2. Do people view the care provided by a physician extender using a computer decision aid to be equivalent to care provided by a physician?

Experimental Manipulations
Vignette 1: A patient-physician encounter for an ankle injury employs a 3 (no CDSS vs. CDSS equal to average doctor vs. CDSS superior to average doctor) x 2 (outcome: accurate assessment and treatment of ankle injury vs. missed ankle fracture diagnosis) x 2 (heed vs. defy CDSS recommendation) between-subject design.
Vignette 2: A combat triage scenario in which one provider had to determine which two out of four casualties would be evacuated to a surgeon by helicopter and which two would be evacuated to a surgeon by ground. The vignette employs a 2 (provider: medic vs. physician) x 3 (CDSS deference: no decision aid used vs. CDSS present and heeded vs. CDSS present and defied) x 2 (outcome: all four casualties survive vs. one of the four casualties dies) between-subject design.

1. Seven-point Likert assessment of provider quality
2. Seven-point Likert assessment of clinical outcome acceptability
3. Four-point Likert assessment of provider responsibility for the clinical outcome.

Summary of Results
Knowledge about the accuracy of a clinical decision support system (CDSS) affects perception of medical providers who use those tools. People support the use of CDSS more when they are explicitly told that the decision aids are more accurate relative to the average physician. Clinical outcomes, regardless of whether they are positive or negative, are rated as less acceptable when physicians defy the recommendation of a highly accurate CDSS than when the recommendation is heeded. Conversely, when the lower quality CDSS is employed, the acceptability of a good or bad outcome is not affected by whether the physician heeded or defied the recommendation.
We found that people hold physicians to be more responsible for clinical outcomes than physician extenders, medics in this case. Alternatively, in assessments of provider quality and clinical outcome acceptability, there was no significant difference between physicians and medics when a decision aid was used.
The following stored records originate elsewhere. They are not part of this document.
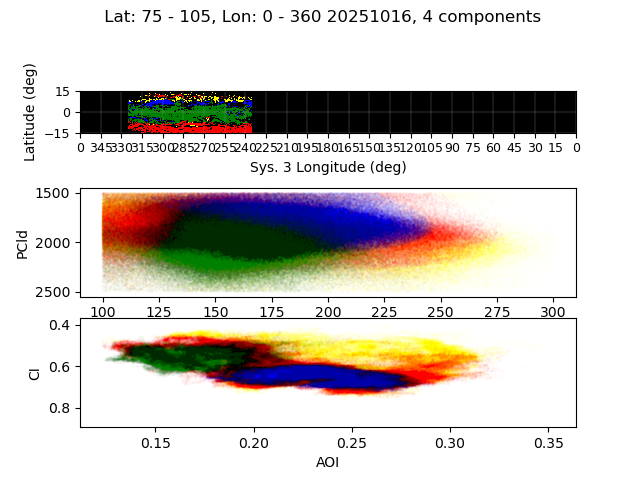
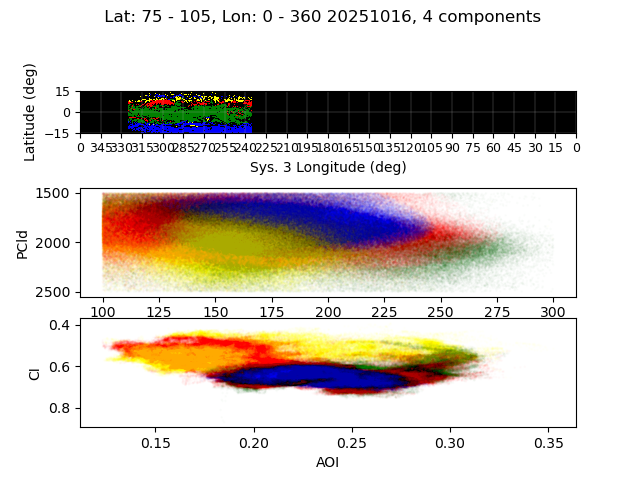
feat: create inividual indices and nh3/pcld map comparisons on HST data

diff --git a/scripts/processes.py b/scripts/processes.py
@@ -14,9 +14,9 @@ import pylab as pl
 
 def output_cluster_map_and_plot(date, keywords, param_ranges, 
                            latRng = [85, 95], lngRng = [230, 330], 
-                           n_comp = 4, cov_type = "full", cm_num = 3):
+                           n_comp = 4, cov_type = "full", cm_num = 1):
     [input_arr, subset_shape] = pre.get_input_array(keywords, param_ranges, latRng, lngRng, cm_num)
-    pred = CL.create_clusters(input_arr[:, [0,1]], cov_type, n_comp, config["soft_clustering"])
+    pred = CL.create_clusters(input_arr[:, 0:len(keywords)], cov_type, n_comp, config["soft_clustering"])
     colors =["red", "green", "blue", "yellow", "orange", "pink"]
     cmap = ListedColormap(colors[:n_comp])
     fig, axis = pl.subplots(2, 1)
@@ -25,7 +25,8 @@ def output_cluster_map_and_plot(date, keywords, param_ranges,
     PL.create_cluster_plot(axis[1],  keywords, 0, 1, input_arr, pred,  n_comp, cov_type, latRng, lngRng, cmap, cm_num)
     fig.suptitle(f' Lat: {latRng[0]} - {latRng[1]}, Lon: {lngRng[0]} - {lngRng[1]} {date}, {n_comp} components')
     lat_lon_str = f'{latRng[0]}-{latRng[1]}_{lngRng[0]}-{lngRng[1]}'
-    fig.savefig(f'{config["output"]}/{date}_{lat_lon_str}_{n_comp}_map_and_plot.png')
+    keyword_str = '_'.join(keywords)
+    fig.savefig(f'{config["output"]}/{date}_{keyword_str}_{lat_lon_str}_{n_comp}_sys_{cm_num}_map_plot.png')
 
 def output_cluster_map_and_plots(date, keywords, param_ranges, 
                            latRng = [85, 95], lngRng = [230, 330], 
@@ -99,12 +100,12 @@ def create_map_comparison(date, keywords, param_ranges,
     print("start fig")
     fig, axis = pl.subplots(3, 1, constrained_layout = True)
     fig.tight_layout()
-    cloud_map = pre.get_patch("PCld", latRng, lngRng, cm_num)
-    amm_map = pre.get_patch("NH3", latRng, lngRng, cm_num)
+    cloud_map = pre.get_patch(keywords[0], latRng, lngRng, cm_num)
+    amm_map = pre.get_patch(keywords[1], latRng, lngRng, cm_num)
     print("plotting")
     MP.create_cluster_map(axis[0], n_comp, pred, input_arr, subset_shape, latRng, lngRng, cmap, cm_num, fig, True)
-    MP.plot_patch(cloud_map, latRng, lngRng, "Blues", axis[1], 1000, 3000,  "Cloud Pressure", cm_num, fig, True)
-    MP.plot_patch(amm_map, latRng, lngRng, "terrain_r", axis[2], 0, 300, "Ammonia", cm_num, fig, True)
+    MP.plot_patch(cloud_map, latRng, lngRng, "Blues", axis[1], param_ranges[0][0], param_ranges[0][1],  "Cloud Pressure", cm_num, fig, True)
+    MP.plot_patch(amm_map, latRng, lngRng, "terrain_r", axis[2], param_ranges[1][0], param_ranges[1][1], "Ammonia", cm_num, fig, True)
     fig.suptitle(f' Lat: {latRng[0]} - {latRng[1]}, Lon: {lngRng[0]} - {lngRng[1]} {date}, {n_comp} components')
     lat_lon_str = f'{latRng[0]}-{latRng[1]}_{lngRng[0]}-{lngRng[1]}'
     keyword_str = '_'.join(keywords)
@@ -115,7 +116,13 @@ def create_map_comparison(date, keywords, param_ranges,
 #output_cluster_map("20251214", ["NH3", "PCld"], [[0, 300], [1000, 3000]], 5)
 #get correct filters
 #create_map_comparison("20251016", ["NH3", "PCld", "AOI", "CI"], [[100, 300], [1500,  2500], [0, 1], [0, 1]], [75, 105], [0, 200])#
-output_cluster_map_and_plots("20251016", ["NH3", "PCld", "AOI", "CI"], [[100, 300], [1500,  2500], [0, 1], [0, 1]], [75, 105], [0, 360], 4)
+#output_cluster_map_and_plot("20251016", ["NH3", "PCld", "AOI", "CI"], [[100, 300], [1500,  2500], [0, 1], [0, 1]], [75, 105], [0, 360], 4)
+
+#create_map_comparison("20251016", ["NH3", "PCld"], [[100, 300], [1500,  2500]], [75, 105], [0, 200])
+#output_cluster_map_and_plot("20251016", ["NH3", "PCld"], [[100, 300], [1500,  2500]], [75, 105], [0, 360], 4)
+
+create_map_comparison("20251016", ["AOI", "CI"], [[0, 1], [0, 1]], [75, 105], [0, 200])
+#output_cluster_map_and_plot("20251016", ["AOI", "CI"], [[0, 1], [0, 1]], [75, 105], [0, 360], 4)
 
 
 #output_cluster_map_and_plot("20251214", ["NH3", "PCld"], [[0, 300], [1000, 3000]], 5)

diff --git a/scripts/plots/mapping.py b/scripts/plots/mapping.py
@@ -31,6 +31,8 @@ def plot_cluster_patch(patch, LatLims, LonLims, cmap, axis, v_min, v_max, title,
     '''  
     n = v_max - v_min
     bounds = [i for i in range(v_max - v_min + 1)]
+    print(patch)
+    print(bounds)
     norm = colors.BoundaryNorm(bounds, cmap.N)
     create_axis(axis, [LatLims[0] - 90, 90 - LatLims[1]], LonLims,  cm_num)
     np.nan_to_num(patch, copy=False, nan=-1.0, posinf=0.0, neginf=0.0)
In the combat triage scenario, an outcome deemed negative was one in which a soldier died as a result of the provider's decision. A positive clinical outcome was one in which all of the soldiers survived as a result of the provider's decision. We found that use of a decision aid does not influence assessments of provider responsibility for positive clinical outcomes. If, though, a provider defied a CDSS recommendation and the soldier died, the provider was deemed much more responsible for that outcome than if the provider had heeded the recommendation or used no CDSS at all.
The exception to the similarity of provider quality and outcome acceptability ratings between medics and doctors was when participants were primed to believe that CDSS accuracy was superior to the accuracy of an average physician. In those cases, medics were rated more positively for heeding CDSS recommendations and more negatively for defying the recommendations than in the cases where they had previously been told that CDSS were equivalent to physicians or had no information about CDSS accuracy.